=== What you need to do ===
Repeat, without any change, the entries presented below.
======
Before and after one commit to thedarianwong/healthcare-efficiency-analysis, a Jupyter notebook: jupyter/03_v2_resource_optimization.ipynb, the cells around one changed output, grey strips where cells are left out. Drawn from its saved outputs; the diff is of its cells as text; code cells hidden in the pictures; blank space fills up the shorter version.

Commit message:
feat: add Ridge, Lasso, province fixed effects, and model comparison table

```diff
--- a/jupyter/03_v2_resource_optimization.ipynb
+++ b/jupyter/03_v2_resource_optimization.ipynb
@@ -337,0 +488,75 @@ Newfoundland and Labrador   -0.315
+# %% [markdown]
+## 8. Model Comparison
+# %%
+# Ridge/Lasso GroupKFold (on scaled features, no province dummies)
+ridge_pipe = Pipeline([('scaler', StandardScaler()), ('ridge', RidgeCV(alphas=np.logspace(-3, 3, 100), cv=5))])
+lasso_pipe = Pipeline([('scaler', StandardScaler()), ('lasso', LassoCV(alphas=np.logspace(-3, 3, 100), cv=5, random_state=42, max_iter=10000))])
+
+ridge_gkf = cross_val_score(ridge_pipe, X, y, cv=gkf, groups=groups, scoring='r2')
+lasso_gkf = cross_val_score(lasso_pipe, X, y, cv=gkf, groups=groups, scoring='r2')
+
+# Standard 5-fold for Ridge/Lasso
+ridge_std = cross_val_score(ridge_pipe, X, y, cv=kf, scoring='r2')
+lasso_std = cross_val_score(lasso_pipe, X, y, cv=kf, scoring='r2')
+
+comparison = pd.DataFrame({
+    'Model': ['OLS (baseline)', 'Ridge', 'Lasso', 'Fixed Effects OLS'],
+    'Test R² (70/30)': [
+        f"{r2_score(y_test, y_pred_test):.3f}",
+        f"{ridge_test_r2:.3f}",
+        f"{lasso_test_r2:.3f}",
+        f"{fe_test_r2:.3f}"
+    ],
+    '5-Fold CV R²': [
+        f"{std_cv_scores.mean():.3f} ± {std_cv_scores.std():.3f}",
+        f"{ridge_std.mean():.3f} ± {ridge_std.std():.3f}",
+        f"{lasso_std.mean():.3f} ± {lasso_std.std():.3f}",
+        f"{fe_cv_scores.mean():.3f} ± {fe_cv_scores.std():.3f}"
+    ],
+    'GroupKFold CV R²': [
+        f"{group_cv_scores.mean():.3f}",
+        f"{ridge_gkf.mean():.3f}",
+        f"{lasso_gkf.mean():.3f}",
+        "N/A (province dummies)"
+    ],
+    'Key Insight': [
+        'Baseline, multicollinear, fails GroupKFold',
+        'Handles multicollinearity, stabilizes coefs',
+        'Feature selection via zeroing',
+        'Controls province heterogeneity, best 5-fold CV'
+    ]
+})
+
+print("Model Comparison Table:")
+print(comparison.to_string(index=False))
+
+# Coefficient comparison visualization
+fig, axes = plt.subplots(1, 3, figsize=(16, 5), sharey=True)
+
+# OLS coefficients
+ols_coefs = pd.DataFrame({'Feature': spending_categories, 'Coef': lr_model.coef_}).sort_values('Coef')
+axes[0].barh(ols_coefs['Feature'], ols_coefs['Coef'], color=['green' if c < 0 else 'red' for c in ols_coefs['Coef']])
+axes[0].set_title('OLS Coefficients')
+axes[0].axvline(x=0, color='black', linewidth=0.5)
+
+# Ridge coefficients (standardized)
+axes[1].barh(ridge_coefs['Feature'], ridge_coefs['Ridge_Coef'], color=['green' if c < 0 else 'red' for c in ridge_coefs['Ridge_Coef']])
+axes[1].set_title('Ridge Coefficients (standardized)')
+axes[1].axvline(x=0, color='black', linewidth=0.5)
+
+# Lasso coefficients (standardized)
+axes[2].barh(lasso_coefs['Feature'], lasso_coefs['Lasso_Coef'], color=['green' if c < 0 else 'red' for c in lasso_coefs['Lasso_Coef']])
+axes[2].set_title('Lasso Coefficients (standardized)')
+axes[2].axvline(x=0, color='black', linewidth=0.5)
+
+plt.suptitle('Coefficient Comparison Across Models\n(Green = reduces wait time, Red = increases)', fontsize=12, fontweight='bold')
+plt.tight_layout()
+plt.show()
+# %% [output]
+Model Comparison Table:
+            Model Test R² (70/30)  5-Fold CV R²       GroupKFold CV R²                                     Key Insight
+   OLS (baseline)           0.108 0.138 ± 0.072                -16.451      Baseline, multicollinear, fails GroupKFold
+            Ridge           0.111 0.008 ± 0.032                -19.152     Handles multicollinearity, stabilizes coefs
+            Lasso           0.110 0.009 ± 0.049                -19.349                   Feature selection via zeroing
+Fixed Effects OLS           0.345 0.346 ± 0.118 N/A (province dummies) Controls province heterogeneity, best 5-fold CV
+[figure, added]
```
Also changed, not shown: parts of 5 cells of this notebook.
======
=== Worked solution ===
Before and after one commit to thedarianwong/healthcare-efficiency-analysis, a Jupyter notebook: jupyter/03_v2_resource_optimization.ipynb, the cells around one changed output, grey strips where cells are left out. Drawn from its saved outputs; the diff is of its cells as text; code cells hidden in the pictures; blank space fills up the shorter version.

Commit message:
feat: add Ridge, Lasso, province fixed effects, and model comparison table

```diff
--- a/jupyter/03_v2_resource_optimization.ipynb
+++ b/jupyter/03_v2_resource_optimization.ipynb
@@ -337,0 +488,75 @@ Newfoundland and Labrador   -0.315
+# %% [markdown]
+## 8. Model Comparison
+# %%
+# Ridge/Lasso GroupKFold (on scaled features, no province dummies)
+ridge_pipe = Pipeline([('scaler', StandardScaler()), ('ridge', RidgeCV(alphas=np.logspace(-3, 3, 100), cv=5))])
+lasso_pipe = Pipeline([('scaler', StandardScaler()), ('lasso', LassoCV(alphas=np.logspace(-3, 3, 100), cv=5, random_state=42, max_iter=10000))])
+
+ridge_gkf = cross_val_score(ridge_pipe, X, y, cv=gkf, groups=groups, scoring='r2')
+lasso_gkf = cross_val_score(lasso_pipe, X, y, cv=gkf, groups=groups, scoring='r2')
+
+# Standard 5-fold for Ridge/Lasso
+ridge_std = cross_val_score(ridge_pipe, X, y, cv=kf, scoring='r2')
+lasso_std = cross_val_score(lasso_pipe, X, y, cv=kf, scoring='r2')
+
+comparison = pd.DataFrame({
+    'Model': ['OLS (baseline)', 'Ridge', 'Lasso', 'Fixed Effects OLS'],
+    'Test R² (70/30)': [
+        f"{r2_score(y_test, y_pred_test):.3f}",
+        f"{ridge_test_r2:.3f}",
+        f"{lasso_test_r2:.3f}",
+        f"{fe_test_r2:.3f}"
+    ],
+    '5-Fold CV R²': [
+        f"{std_cv_scores.mean():.3f} ± {std_cv_scores.std():.3f}",
+        f"{ridge_std.mean():.3f} ± {ridge_std.std():.3f}",
+        f"{lasso_std.mean():.3f} ± {lasso_std.std():.3f}",
+        f"{fe_cv_scores.mean():.3f} ± {fe_cv_scores.std():.3f}"
+    ],
+    'GroupKFold CV R²': [
+        f"{group_cv_scores.mean():.3f}",
+        f"{ridge_gkf.mean():.3f}",
+        f"{lasso_gkf.mean():.3f}",
+        "N/A (province dummies)"
+    ],
+    'Key Insight': [
+        'Baseline, multicollinear, fails GroupKFold',
+        'Handles multicollinearity, stabilizes coefs',
+        'Feature selection via zeroing',
+        'Controls province heterogeneity, best 5-fold CV'
+    ]
+})
+
+print("Model Comparison Table:")
+print(comparison.to_string(index=False))
+
+# Coefficient comparison visualization
+fig, axes = plt.subplots(1, 3, figsize=(16, 5), sharey=True)
+
+# OLS coefficients
+ols_coefs = pd.DataFrame({'Feature': spending_categories, 'Coef': lr_model.coef_}).sort_values('Coef')
+axes[0].barh(ols_coefs['Feature'], ols_coefs['Coef'], color=['green' if c < 0 else 'red' for c in ols_coefs['Coef']])
+axes[0].set_title('OLS Coefficients')
+axes[0].axvline(x=0, color='black', linewidth=0.5)
+
+# Ridge coefficients (standardized)
+axes[1].barh(ridge_coefs['Feature'], ridge_coefs['Ridge_Coef'], color=['green' if c < 0 else 'red' for c in ridge_coefs['Ridge_Coef']])
+axes[1].set_title('Ridge Coefficients (standardized)')
+axes[1].axvline(x=0, color='black', linewidth=0.5)
+
+# Lasso coefficients (standardized)
+axes[2].barh(lasso_coefs['Feature'], lasso_coefs['Lasso_Coef'], color=['green' if c < 0 else 'red' for c in lasso_coefs['Lasso_Coef']])
+axes[2].set_title('Lasso Coefficients (standardized)')
+axes[2].axvline(x=0, color='black', linewidth=0.5)
+
+plt.suptitle('Coefficient Comparison Across Models\n(Green = reduces wait time, Red = increases)', fontsize=12, fontweight='bold')
+plt.tight_layout()
+plt.show()
+# %% [output]
+Model Comparison Table:
+            Model Test R² (70/30)  5-Fold CV R²       GroupKFold CV R²                                     Key Insight
+   OLS (baseline)           0.108 0.138 ± 0.072                -16.451      Baseline, multicollinear, fails GroupKFold
+            Ridge           0.111 0.008 ± 0.032                -19.152     Handles multicollinearity, stabilizes coefs
+            Lasso           0.110 0.009 ± 0.049                -19.349                   Feature selection via zeroing
+Fixed Effects OLS           0.345 0.346 ± 0.118 N/A (province dummies) Controls province heterogeneity, best 5-fold CV
+[figure, added]
```
Also changed, not shown: parts of 5 cells of this notebook.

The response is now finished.